Eun Young Kim et al. — PLOS ONE (2021)

Purpose



This study evaluated the performance of a commercially available deep-learning algorithm (DLA) (Insight CXR, Lunit, Seoul, South Korea) for referable thoracic abnormalities on chest X-ray (CXR) using a consecutively collected multicenter health screening cohort.








Methods and materials

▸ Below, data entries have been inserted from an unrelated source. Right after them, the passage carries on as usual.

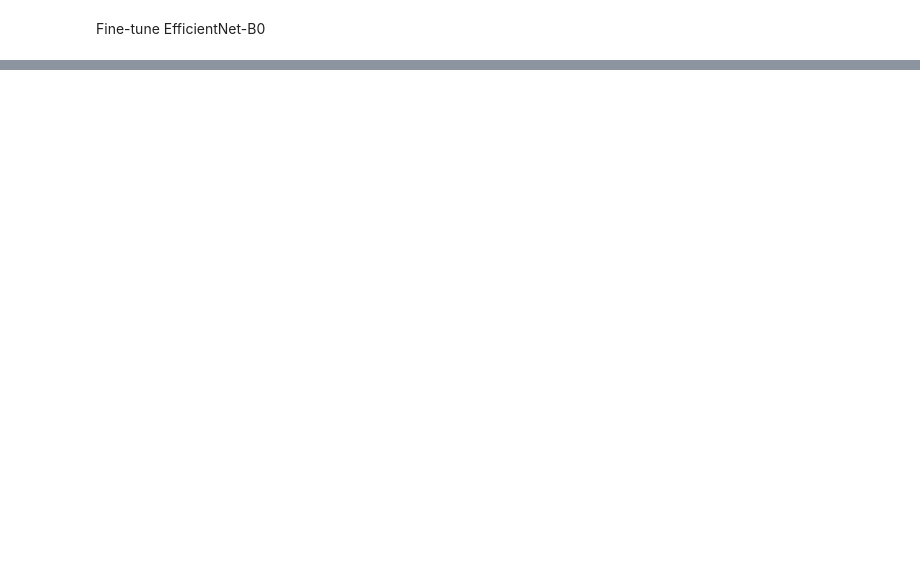
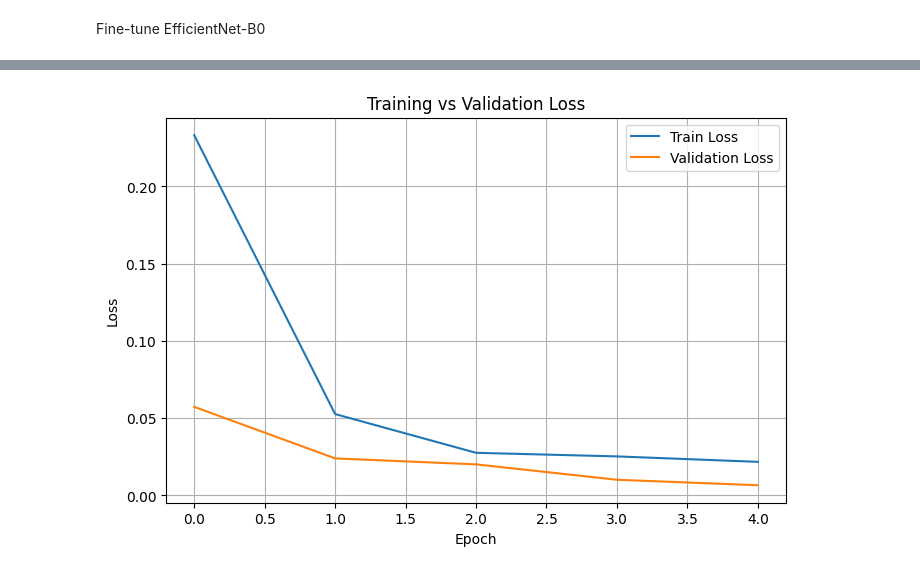
Before and after one commit to RaviDalal55/Steel-Surface-Defect-Classification-ResNet50, a Jupyter notebook: notebooks/Classification.ipynb, the cells around one changed output, grey strips where cells are left out. Drawn from its saved outputs; the diff is of its cells as text; code cells hidden in the pictures; blank space fills up the shorter version.

Commit message:
Updated project files

```diff
--- a/notebooks/Defect.ipynb
+++ b/notebooks/Classification.ipynb
@@ -568,7 +589,7 @@ torch.save(model.state_dict(), "resnet50_neu_finetuned.pth")
 from sklearn.metrics import confusion_matrix, classification_report, ConfusionMatrixDisplay
 # %%
 # Load the fine tunning model:
-model.load_state_dict(torch.load("resnet50_neu_finetuned.pth", map_location=device))
+model.load_state_dict(torch.load("C:\\Users\\ravi.dalal\\Desktop\\Python\\Projects\\Defect_Classification\\models\\resnet50_neu_finetuned.pth", map_location=device))
 model = model.to(device)
 model.eval()
 # %% [output]
@@ -903,7 +906,7 @@ optimizer = optim.Adam(
 )
 # %%
 # Training loop:
-num_epochs = 10
+num_epochs = 5
 
 history_effnet = {
     "train_loss": [],
@@ -969,7 +972,6 @@ for epoch in range(num_epochs):
     history_effnet["val_loss"].append(val_loss)
     history_effnet["train_acc"].append(train_accuracy)
     history_effnet["val_acc"].append(val_accuracy)
-
     print(
         f"Epoch [{epoch+1}/{num_epochs}] "
         f"Train Loss: {train_loss:.4f} "
@@ -983,3 +991,18 @@ torch.save(
     efficientnet_model.state_dict(),
     "efficientnet_b0_neu_finetuned.pth"
 )
+# %%
+# Plot loss curve:
+import matplotlib.pyplot as plt
+
+plt.figure(figsize=(8, 5))
+plt.plot(history_effnet["train_loss"], label="Train Loss")
+plt.plot(history_effnet["val_loss"], label="Validation Loss")
+plt.title("Training vs Validation Loss")
+plt.xlabel("Epoch")
+plt.ylabel("Loss")
+plt.legend()
+plt.grid(True)
+plt.show()
+# %% [output]
+[figure, added]
```
Also changed, not shown: parts of 17 cells of this notebook, 3 other files.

A consecutive health screening cohort of participants who underwent both CXR and chest computed tomography (CT) within 1 month was retrospectively collected from three institutions’ health care clinics (n = 5,887). Referable thoracic abnormalities were defined as any radiologic findings requiring further diagnostic evaluation or management, including DLA-target lesions of nodule/mass, consolidation, or pneumothorax. We evaluated the diagnostic performance of the DLA for referable thoracic abnormalities using the area under the receiver operating characteristic (ROC) curve (AUC), sensitivity, and specificity using ground truth based on chest CT (CT-GT). In addition, for CT-GT-positive cases, three independent radiologist readings were performed on CXR and clear visible (when more than two radiologists called) and visible (at least one radiologist called) abnormalities were defined as CXR-GTs (clear visible CXR-GT and visible CXR-GT, respectively) to evaluate the performance of the DLA.








Results



Among 5,887 subjects (4,329 males; mean age 54±11 years), referable thoracic abnormalities were found in 618 (10.5%) based on CT-GT. DLA-target lesions were observed in 223 (4.0%), nodule/mass in 202 (3.4%), consolidation in 31 (0.5%), pneumothorax in one 1 (<0.1%), and DLA-non-target lesions in 409 (6.9%). For referable thoracic abnormalities based on CT-GT, the DLA showed an AUC of 0.771 (95% confidence interval [CI], 0.751–0.791), a sensitivity of 69.6%, and a specificity of 74.0%. Based on CXR-GT, the prevalence of referable thoracic abnormalities decreased, with visible and clear visible abnormalities found in 405 (6.9%) and 227 (3.9%) cases, respectively. The performance of the DLA increased significantly when using CXR-GTs, with an AUC of 0.839 (95% CI, 0.829–0.848), a sensitivity of 82.7%, and s specificity of 73.2% based on visible CXR-GT and an AUC of 0.872 (95% CI, 0.863–0.880, P <0.001 for the AUC comparison of GT-CT vs. clear visible CXR-GT), a sensitivity of 83.3%, and a specificity of 78.8% based on clear visible CXR-GT.








Conclusion



The DLA provided fair-to-good stand-alone performance for the detection of referable thoracic abnormalities in a multicenter consecutive health screening cohort. The DLA showed varied performance according to the different methods of ground truth.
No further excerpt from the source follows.